> [WORK INSTRUCTIONS]
In the material below, the lines from the one containing "- Replace generic" through the one containing "- Add platform-specific" are to be given again exactly, ends included, and no others.

==================================================

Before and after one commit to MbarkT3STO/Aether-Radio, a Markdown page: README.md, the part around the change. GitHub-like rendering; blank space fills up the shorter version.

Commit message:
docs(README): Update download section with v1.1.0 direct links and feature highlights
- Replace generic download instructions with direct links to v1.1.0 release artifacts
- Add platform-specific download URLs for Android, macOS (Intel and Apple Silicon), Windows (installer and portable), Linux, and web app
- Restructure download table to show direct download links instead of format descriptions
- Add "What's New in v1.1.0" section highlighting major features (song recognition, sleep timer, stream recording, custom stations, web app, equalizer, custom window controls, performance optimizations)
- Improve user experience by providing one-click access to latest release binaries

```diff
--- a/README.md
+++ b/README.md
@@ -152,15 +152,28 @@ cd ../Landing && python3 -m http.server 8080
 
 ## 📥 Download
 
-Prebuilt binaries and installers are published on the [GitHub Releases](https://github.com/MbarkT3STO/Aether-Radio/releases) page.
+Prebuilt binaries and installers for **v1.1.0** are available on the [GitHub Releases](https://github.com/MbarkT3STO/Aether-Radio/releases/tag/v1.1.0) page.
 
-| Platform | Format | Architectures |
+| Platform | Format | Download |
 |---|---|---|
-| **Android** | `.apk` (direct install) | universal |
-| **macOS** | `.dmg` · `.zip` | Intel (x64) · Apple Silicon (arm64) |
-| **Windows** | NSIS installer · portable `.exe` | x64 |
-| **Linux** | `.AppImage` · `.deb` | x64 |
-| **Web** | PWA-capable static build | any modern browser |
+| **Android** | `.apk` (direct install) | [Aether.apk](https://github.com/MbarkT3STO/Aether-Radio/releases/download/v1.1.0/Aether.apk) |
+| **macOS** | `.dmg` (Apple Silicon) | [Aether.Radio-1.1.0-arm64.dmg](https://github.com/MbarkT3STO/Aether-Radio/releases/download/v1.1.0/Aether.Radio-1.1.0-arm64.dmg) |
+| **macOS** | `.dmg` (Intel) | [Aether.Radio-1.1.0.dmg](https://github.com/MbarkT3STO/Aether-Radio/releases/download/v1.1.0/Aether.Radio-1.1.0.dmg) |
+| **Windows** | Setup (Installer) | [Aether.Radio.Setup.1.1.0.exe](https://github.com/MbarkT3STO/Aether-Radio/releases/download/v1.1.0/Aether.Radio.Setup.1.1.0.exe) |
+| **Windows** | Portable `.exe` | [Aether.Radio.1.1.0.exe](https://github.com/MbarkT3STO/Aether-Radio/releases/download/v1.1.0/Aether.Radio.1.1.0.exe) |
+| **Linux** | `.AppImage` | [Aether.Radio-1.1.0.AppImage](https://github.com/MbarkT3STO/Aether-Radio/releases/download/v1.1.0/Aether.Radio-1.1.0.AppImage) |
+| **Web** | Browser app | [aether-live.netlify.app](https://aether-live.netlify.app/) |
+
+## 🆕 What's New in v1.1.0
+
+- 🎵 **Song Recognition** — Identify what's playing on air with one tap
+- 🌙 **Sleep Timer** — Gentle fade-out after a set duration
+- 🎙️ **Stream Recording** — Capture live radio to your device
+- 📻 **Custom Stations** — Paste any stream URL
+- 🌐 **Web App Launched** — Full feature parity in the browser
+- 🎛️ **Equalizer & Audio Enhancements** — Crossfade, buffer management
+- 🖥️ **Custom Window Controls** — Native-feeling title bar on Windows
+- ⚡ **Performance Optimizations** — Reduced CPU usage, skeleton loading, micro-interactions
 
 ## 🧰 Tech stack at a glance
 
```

==================================================

> [EXERCISE OUTPUT]
- Replace generic download instructions with direct links to v1.1.0 release artifacts
- Add platform-specific download URLs for Android, macOS (Intel and Apple Silicon), Windows (installer and portable), Linux, and web app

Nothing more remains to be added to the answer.